Podemos has marked political life in Spain for the last two years. It’s a political innovation that may constitute a watershed moment, delineating the “before” and “after” of the nation’s political left. That’s also the reason why, for Spanish and European elite, Podemos is an experiment that must fail as soon as possible.
Its rise was fast. Podemos won 8 percent of the vote in the 2014 European Parliament elections, 14 percent in regional elections in 2015, 20 percent in the national elections that year and 21 percent (with Izquierda Unida) in 2016. It also stormed the governments of the main Spanish cities.
Rather than positioning itself on the left-right axis, Podemos stood in the fault line between the bottom and the top of society, and for that it’s been defined (and sometimes defines itself) as populist. Its rhetoric is focused on the contrast between “pure people” and corrupt elites — dichotomies such as the common people and the privileged, producers and parasites, the majority and the elites, virtue and corruption, democracy and oligarchy.
At the basis of its constitution and its growth are five specific elements.
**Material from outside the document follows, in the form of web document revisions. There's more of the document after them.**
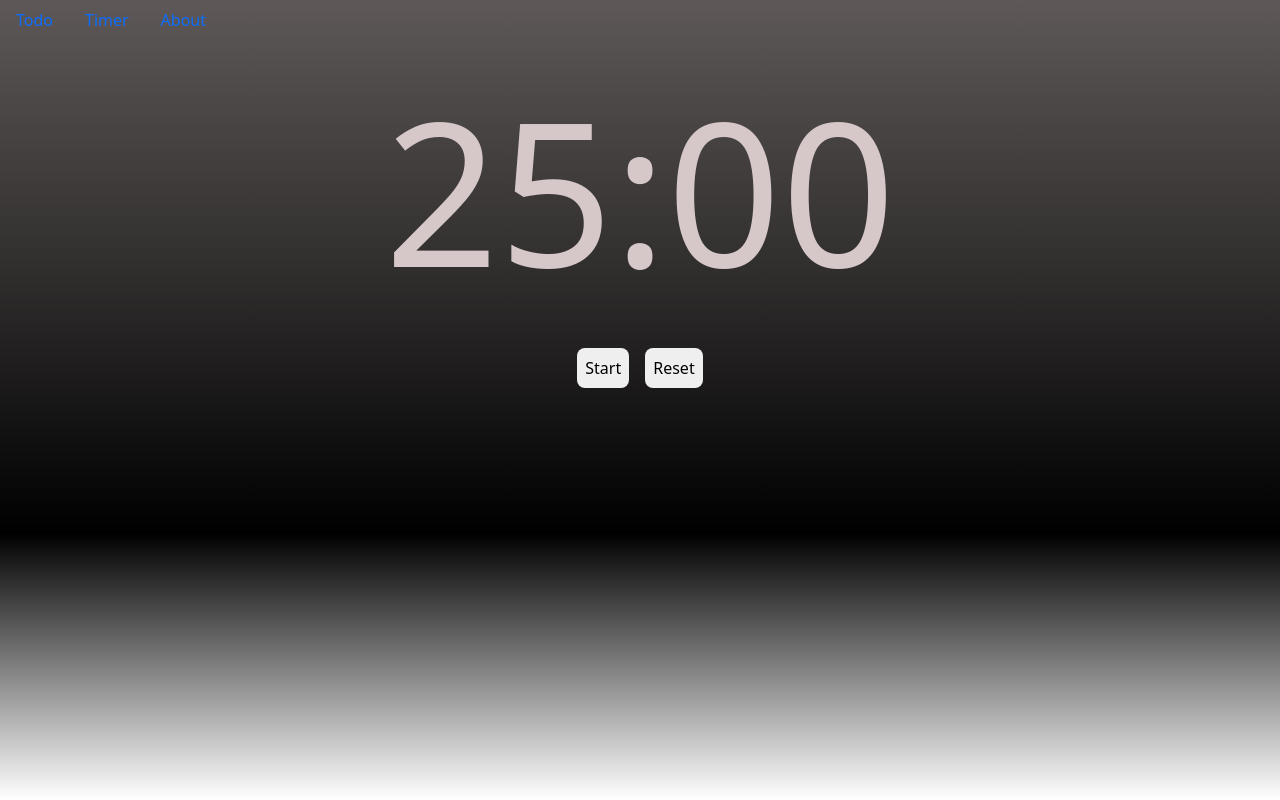
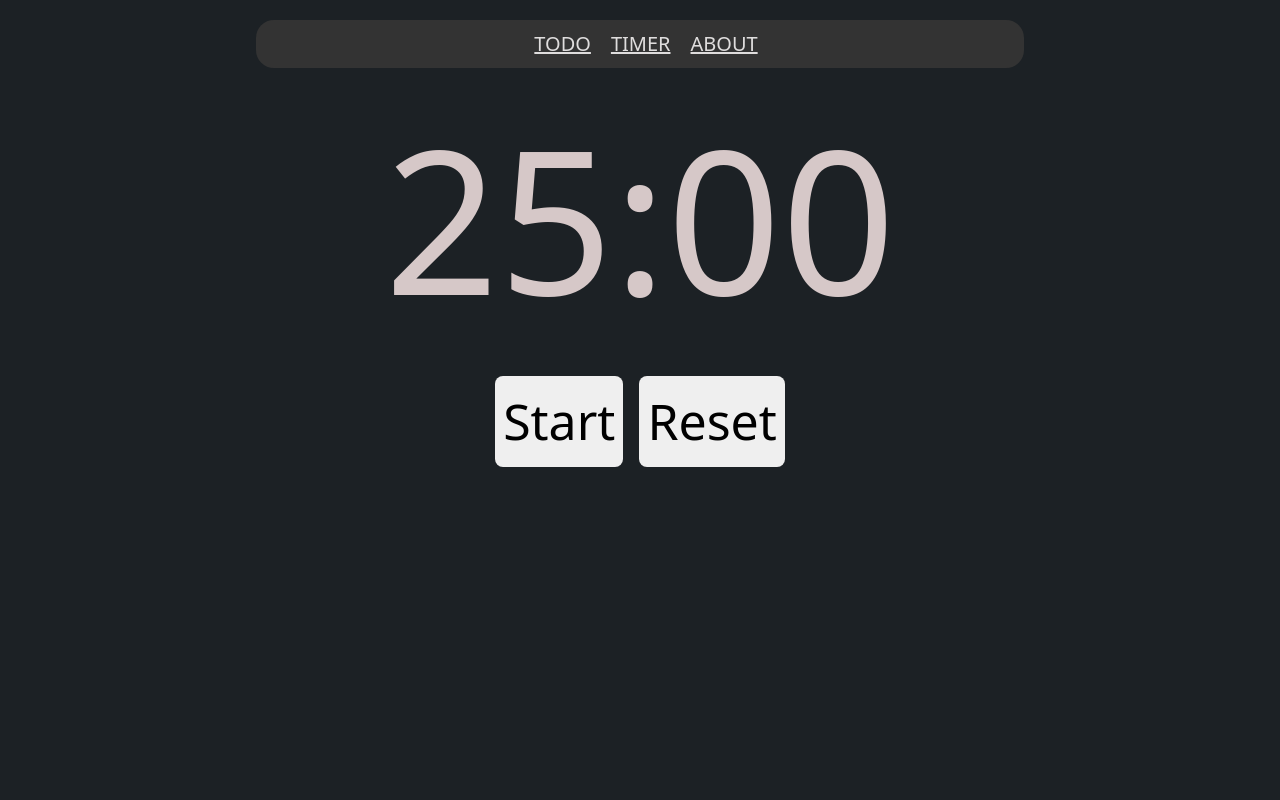
Before and after one commit to jingyu120/pomodoro-react, a React (Create React App) app: page / in a window 1280 px wide. Built offline with nearby package versions, Linux system fonts and the light colour scheme.

Commit message:
implement pomodoro break timer with notification

```diff
--- a/src/App.css
+++ b/src/App.css
@@ -2,5 +2,6 @@ html {
   min-height: 100%;
 }
 body {
-  background-image: linear-gradient(rgb(94, 88, 88), rgb(49, 46, 46), black, white);
+  background: rgba(28, 33, 37, 255);
+  color: white;
 }
--- /dev/null
+++ b/src/Navigation.css
@@ -0,0 +1,25 @@
+.nav-container {
+  background: black;
+  width: 60%;
+  height: 48px;
+  padding: 20px;
+  margin: auto;
+  margin-top: 20px;
+  border-radius: 18px;
+  background: rgba(51, 51, 51, 255);
+}
+
+ul {
+  list-style-type: none;
+  height: 100%;
+  display: flex;
+  justify-content: center;
+  align-items: center;
+}
+a {
+  color: rgb(223, 221, 221);
+  margin-right: 20px;
+  font-size: 20px;
+  text-transform: uppercase;
+  cursor: pointer;
+}
--- a/src/Navigation.js
+++ b/src/Navigation.js
@@ -1,16 +1,32 @@
-import Nav from "react-bootstrap/Nav";
+import { Link } from "react-router-dom";
+import "./Navigation.css";
+
 export default function Navigation() {
   return (
-    <Nav variant="pills" defaultActiveKey="/home">
-      <Nav.Item>
-        <Nav.Link href="/todo">Todo</Nav.Link>
-      </Nav.Item>
-      <Nav.Item>
-        <Nav.Link href="/">Timer</Nav.Link>
-      </Nav.Item>
-      <Nav.Item>
-        <Nav.Link href="/about">About</Nav.Link>
-      </Nav.Item>
-    </Nav>
+    <div className="nav-container">
+      <ul>
+        <li>
+          <Link to="/todo">Todo</Link>
+        </li>
+        <li>
+          {" "}
+          <Link to="/"> Timer</Link>
+        </li>
+        <li>
+          <Link to="/about">About</Link>
+        </li>
+      </ul>
+    </div>
+    // <Nav variant="pills" defaultActiveKey="/home">
+    //   <Nav.Item>
+    //     <Nav.Link href="/todo">Todo</Nav.Link>
+    //   </Nav.Item>
+    //   <Nav.Item>
+    //     <Nav.Link href="/">Timer</Nav.Link>
+    //   </Nav.Item>
+    //   <Nav.Item>
+    //     <Nav.Link href="/about">About</Nav.Link>
+    //   </Nav.Item>
+    // </Nav>
   );
 }
--- a/src/Timer/Timer.css
+++ b/src/Timer/Timer.css
@@ -7,7 +7,24 @@
 .button-container {
   text-align: center;
 }
-button {
+.btnn {
   font-size: 50px;
   margin: 8px;
 }
+
+.break-message {
+  text-align: center;
+  font-size: 48px;
+  background: -webkit-linear-gradient(
+    90deg,
+    rgba(255, 0, 0, 1) 0%,
+    rgba(255, 169, 0, 1) 16%,
+    rgba(247, 255, 12, 1) 35%,
+    rgba(76, 255, 0, 1) 49%,
+    rgba(0, 131, 255, 1) 67%,
+    rgba(86, 5, 175, 1) 83%,
+    rgba(181, 0, 255, 1) 95%
+  );
+  -webkit-background-clip: text;
+  -webkit-text-fill-color: transparent;
+}
--- a/src/Timer/Timer.js
+++ b/src/Timer/Timer.js
@@ -3,23 +3,25 @@ import React, { useState, useEffect } from "react";
 
 export default function Timer() {
   const [seconds, setSeconds] = useState(1500);
-  const [breakTime, setBreakTime] = useState(300);
-  const [isFocus, setIsFocus] = useState(false);
+  const [breakMessage, setBreakMessage] = useState(false);
+  const [isActive, setIsActive] = useState(false);
 
   const toggle = () => {
-    setIsFocus(!isFocus);
+    setIsActive(!isActive);
   };
   const reset = () => {
-    setIsFocus(false);
+    setIsActive(false);
     setSeconds(1500);
   };
 
   useEffect(() => {
     let interval = null;
-    if (isFocus) {
+    if (isActive) {
       interval = setInterval(() => {
         if (seconds === 0) {
-          toggle();
+          let sec = breakMessage ? 1500 : 300;
+          setSeconds(sec);
+          setBreakMessage(!breakMessage);
         } else {
           setSeconds((prev) => prev - 1);
         }
@@ -28,7 +30,7 @@ export default function Timer() {
       clearInterval(interval);
     }
     return () => clearInterval(interval);
-  }, [isFocus, seconds]);
+  }, [isActive, seconds, breakMessage]);
 
   return (
     <>
@@ -37,12 +39,13 @@ export default function Timer() {
           {("0" + Math.floor(seconds / 60)).slice(-2)}:
           {("0" + (seconds % 60)).slice(-2)}
         </div>
+        {breakMessage ? <div className="break-message">Break Time</div> : null}
       </div>
       <div className="button-container">
-        <button className="start-button" onClick={toggle}>
-          {isFocus ? "Pause" : "Start"}
+        <button className="start-button btnn" onClick={toggle}>
+          {isActive ? "Pause" : "Start"}
         </button>
-        <button className="reset-button" onClick={reset}>
+        <button className="reset-button btnn" onClick={reset}>
           Reset
         </button>
       </div>
--- a/src/Todos/NewTodoForm.css
+++ b/src/Todos/NewTodoForm.css
@@ -2,7 +2,7 @@
   border-radius: 8px;
   padding: 16px;
   text-align: center;
-  box-shadow: 0 4px 8px grey;
+  /* box-shadow: 0 4px 8px rgb(49, 65, 88); */
 }
 .new-todo-input {
   font-size: 16px;
--- a/src/Todos/NewTodoForm.js
+++ b/src/Todos/NewTodoForm.js
@@ -18,7 +18,7 @@ const NewTodoForm = ({ todos, onCretatePressed }) => {
         className="new-todo-button"
         onClick={() => {
           const isDuplicate = todos.some((todo) => todo.text === inputValue);
-          if (!isDuplicate) {
+          if (!isDuplicate && inputValue.trim() !== "") {
             onCretatePressed(inputValue);
             setInputValue("");
           }
--- a/src/Todos/TodoList.css
+++ b/src/Todos/TodoList.css
@@ -1,4 +1,5 @@
 .list-wrapper {
   max-width: 700px;
+  padding-top: 60px;
   margin: auto;
 }
--- a/src/Todos/TodoListItem.css
+++ b/src/Todos/TodoListItem.css
@@ -1,7 +1,7 @@
 .todo-item-container {
-  background: #fff;
+  background: rgb(49, 65, 88);
   border-radius: 8px;
-  margin-top: 8px;
+  margin-top: 15px;
   padding: 16px;
   position: relative;
   box-shadow: 0 4px 8px grey;
--- a/src/pages/About.js
+++ b/src/pages/About.js
@@ -1,3 +1,9 @@
 export default function About() {
-  return <div className="container">[About]</div>;
+  return (
+    <div className="container">
+      <break></break>
+      <break></break>
+      <h1>ABOUT</h1>
+    </div>
+  );
 }
```
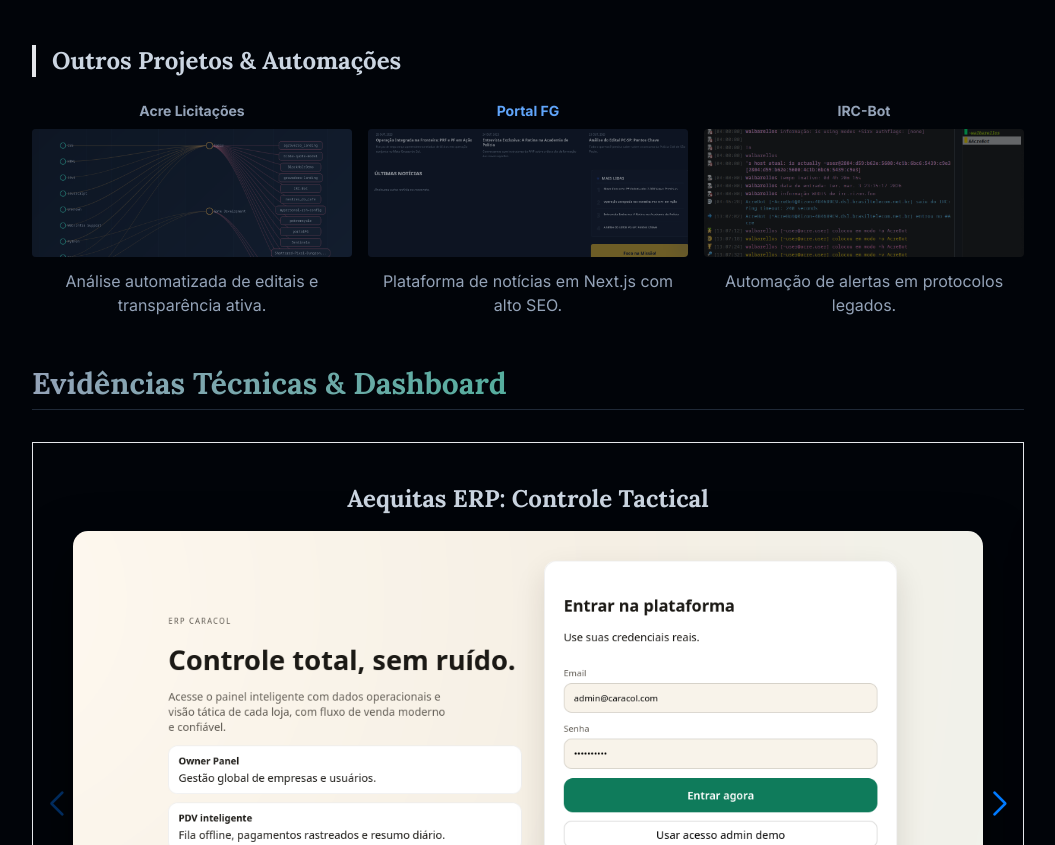
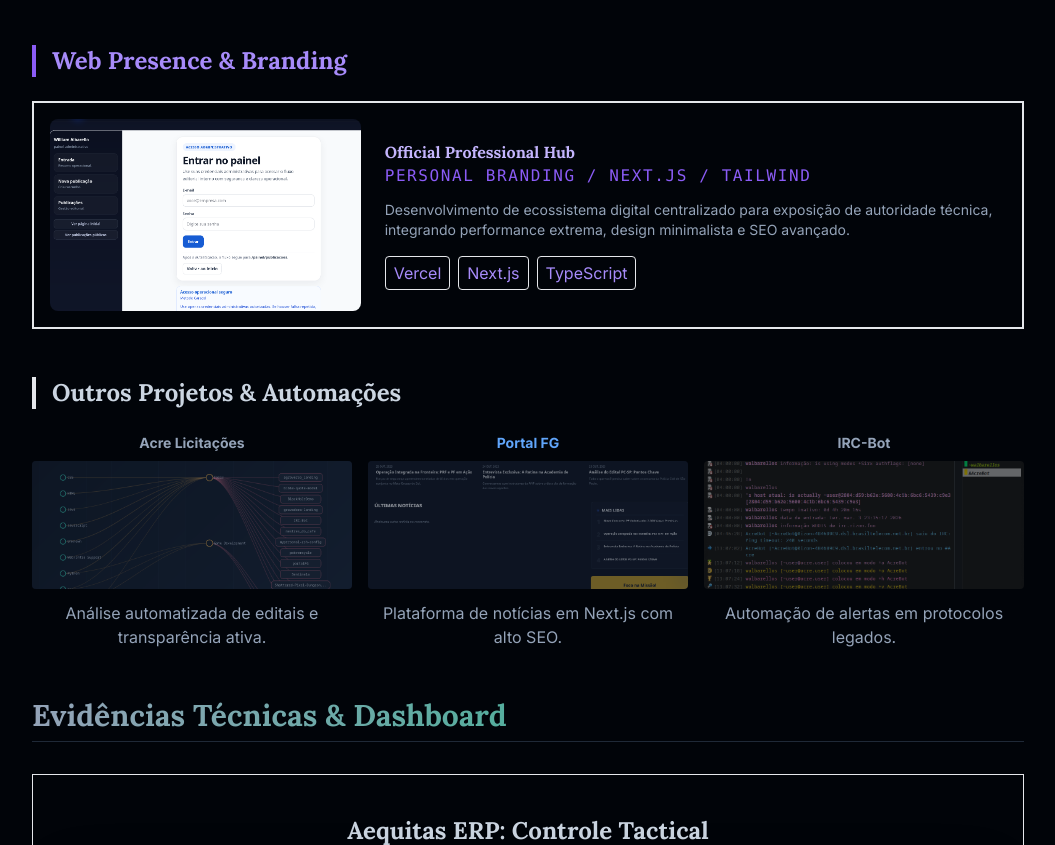
Before and after one commit to walbarellos/curriculum-landing, a plain HTML site: page index.html in a window 1280 px wide. Shown: the part 1871-2716 px from the top of the page, without its empty margins (112-1167 px from the left). Drawn offline with nearby package versions, Linux system fonts and the light colour scheme.

Commit message:
Update cards.html

```diff
--- a/components/cards.html
+++ b/components/cards.html
@@ -64,6 +64,33 @@
       <img src="assets/img/skillset.png" class="w-full h-full object-cover opacity-60 hover:opacity-100 transition cursor-zoom-in" onclick="openLightbox(this.src)">
     </div>
     <p class="card-body text-sm">Design responsivo focado em autoridade visual e performance GSAP.</p>
+  </div>
+
+</div>
+
+<h2 class="text-2xl font-semibold text-purple-400 mb-6 text-left border-l-4 border-purple-500 pl-4 section-title">Web Presence & Branding</h2>
+<div class="grid md:grid-cols-1 gap-6 text-center mb-12">
+
+  <div class="card-css border-2 border-purple-500/30">
+    <div class="flex flex-col md:flex-row items-center gap-6 p-4">
+      <div class="w-full md:w-1/3 overflow-hidden rounded-lg bg-gray-950 h-48">
+        <img src="assets/img/site.png" class="w-full h-full object-cover cursor-zoom-in" onclick="openLightbox(this.src)">
+      </div>
+      <div class="w-full md:w-2/3 text-left">
+        <p class="card-title">
+          <a href="https://willianalbarello.vercel.app/" target="_blank" class="text-purple-300 hover:underline">Official Professional Hub</a>
+        </p>
+        <p class="text-[10px] text-purple-500 font-mono mb-3 uppercase tracking-widest">Personal Branding / Next.js / Tailwind</p>
+        <p class="card-body text-slate-300 text-sm">
+          Desenvolvimento de ecossistema digital centralizado para exposição de autoridade técnica, integrando performance extrema, design minimalista e SEO avançado.
+        </p>
+        <div class="mt-4 flex flex-wrap gap-2 text-[9px]">
+          <span class="px-2 py-1 bg-purple-500/10 border border-purple-500/20 rounded text-purple-400">Vercel</span>
+          <span class="px-2 py-1 bg-purple-500/10 border border-purple-500/20 rounded text-purple-400">Next.js</span>
+          <span class="px-2 py-1 bg-purple-500/10 border border-purple-500/20 rounded text-purple-400">TypeScript</span>
+        </div>
+      </div>
+    </div>
   </div>
 
 </div>
```
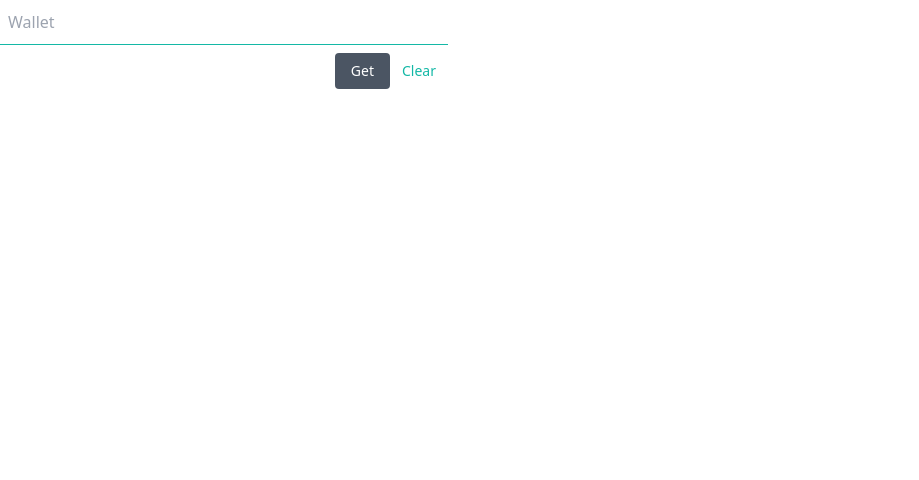
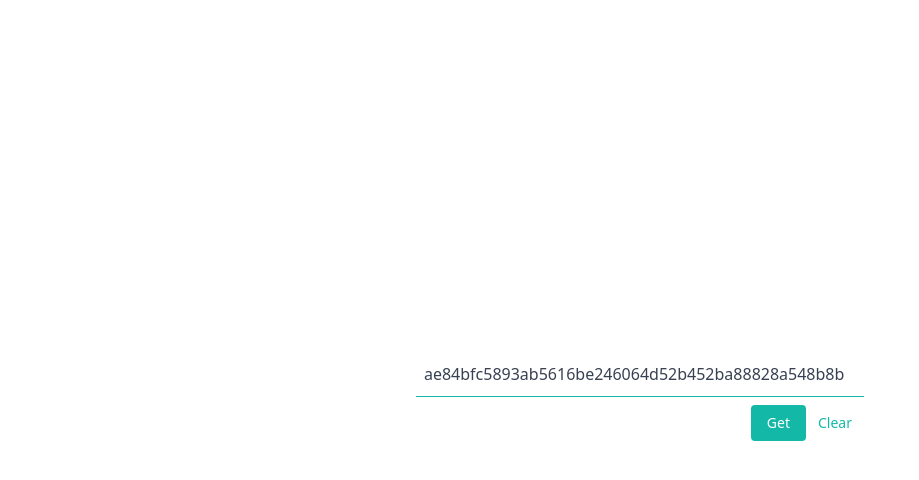
Before and after one commit to IgorLebedev/suiscanner, a React (Create React App) app: page / in a window 1280 px wide. Shown: the top 480 px of the page, without its empty margins (0-919 px from the left). Built offline with nearby package versions, Linux system fonts and the light colour scheme; what @mysten/sui.js would draw is missing.

Commit message:
some fixes

```diff
--- a/src/components/Form.tsx
+++ b/src/components/Form.tsx
@@ -1,7 +1,7 @@
 import React, { useEffect, useRef } from "react";
 import { useFormik } from "formik";
 import cn from "classnames";
-import { suiNetworkProvider } from "../providers/SuiNetworkProvider";
+import fetchSuiObjs from "../api/api";
 
 const Form = () => {
   const input: any = useRef(null);
@@ -12,13 +12,11 @@ const Form = () => {
   }, []);
   const formik = useFormik({
     initialValues: {
-      wallet: '',
+      wallet: '0xe6e494d014eb41edacae84bfc5893ab5616be246064d52b452ba88828a548b8b',
     },
     onSubmit: async ({ wallet }) => {
       try {
-        const result = await suiNetworkProvider.getBalance({
-          owner: wallet,
-        });
+        const result = await fetchSuiObjs(wallet);
         console.log(result);
       } catch (e) {
         throw e;
@@ -26,6 +24,7 @@ const Form = () => {
     },
   });
   return (
+    <div className="flex justify-center h-screen items-center">
       <form className="w-full max-w-md" onSubmit={formik.handleSubmit}>
           <div className="flex items-center border-b border-teal-500 py-2">
             <input
@@ -60,6 +59,7 @@ const Form = () => {
           </button>
           </div>
         </form>
+      </div>
   );
 };
 
```
Lines whose indentation alone changed are shown as unchanged.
The first is its founding nucleus, a compact group of five (mostly young) researchers from the Complutense University of Madrid, who are now the party’s leaders.